What is the number of lines in the data that contain "building"? Respond with nothing else.
*** MATERIAL FOR THIS TASK Section Begins ***
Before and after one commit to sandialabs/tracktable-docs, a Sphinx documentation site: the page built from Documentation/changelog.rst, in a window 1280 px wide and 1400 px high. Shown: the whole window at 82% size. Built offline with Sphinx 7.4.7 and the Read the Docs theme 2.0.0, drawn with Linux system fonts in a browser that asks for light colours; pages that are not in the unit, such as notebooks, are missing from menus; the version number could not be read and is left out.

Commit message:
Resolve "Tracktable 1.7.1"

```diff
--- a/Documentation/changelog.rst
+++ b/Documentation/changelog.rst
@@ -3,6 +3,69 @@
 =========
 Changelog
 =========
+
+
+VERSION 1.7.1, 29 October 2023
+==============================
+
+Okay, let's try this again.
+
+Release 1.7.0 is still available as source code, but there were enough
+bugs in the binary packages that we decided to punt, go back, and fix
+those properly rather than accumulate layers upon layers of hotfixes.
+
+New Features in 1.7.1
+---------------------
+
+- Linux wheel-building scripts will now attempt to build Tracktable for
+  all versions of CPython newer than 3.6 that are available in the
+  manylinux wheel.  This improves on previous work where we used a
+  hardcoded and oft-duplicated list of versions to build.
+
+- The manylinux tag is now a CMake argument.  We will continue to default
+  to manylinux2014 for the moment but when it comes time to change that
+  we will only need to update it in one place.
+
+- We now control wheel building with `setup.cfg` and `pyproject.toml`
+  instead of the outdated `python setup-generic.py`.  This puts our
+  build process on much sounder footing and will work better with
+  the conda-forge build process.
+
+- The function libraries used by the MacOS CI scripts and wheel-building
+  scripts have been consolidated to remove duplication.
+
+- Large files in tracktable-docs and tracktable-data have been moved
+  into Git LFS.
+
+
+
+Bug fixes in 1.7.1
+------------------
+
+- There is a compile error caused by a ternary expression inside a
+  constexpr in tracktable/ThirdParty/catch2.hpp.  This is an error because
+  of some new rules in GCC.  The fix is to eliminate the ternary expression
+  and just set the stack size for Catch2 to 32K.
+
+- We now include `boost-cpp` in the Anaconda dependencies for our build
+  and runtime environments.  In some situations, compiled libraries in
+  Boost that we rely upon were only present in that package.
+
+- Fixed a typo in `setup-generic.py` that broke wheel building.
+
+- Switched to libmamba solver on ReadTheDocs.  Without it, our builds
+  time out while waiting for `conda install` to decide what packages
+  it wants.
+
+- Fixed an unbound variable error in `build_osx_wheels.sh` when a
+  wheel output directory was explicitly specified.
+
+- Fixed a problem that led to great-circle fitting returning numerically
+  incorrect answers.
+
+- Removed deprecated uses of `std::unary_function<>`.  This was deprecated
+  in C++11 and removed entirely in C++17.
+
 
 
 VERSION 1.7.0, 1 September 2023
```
*** MATERIAL FOR THIS TASK Section Ends ***
_REPLY TO THE TASK_:
4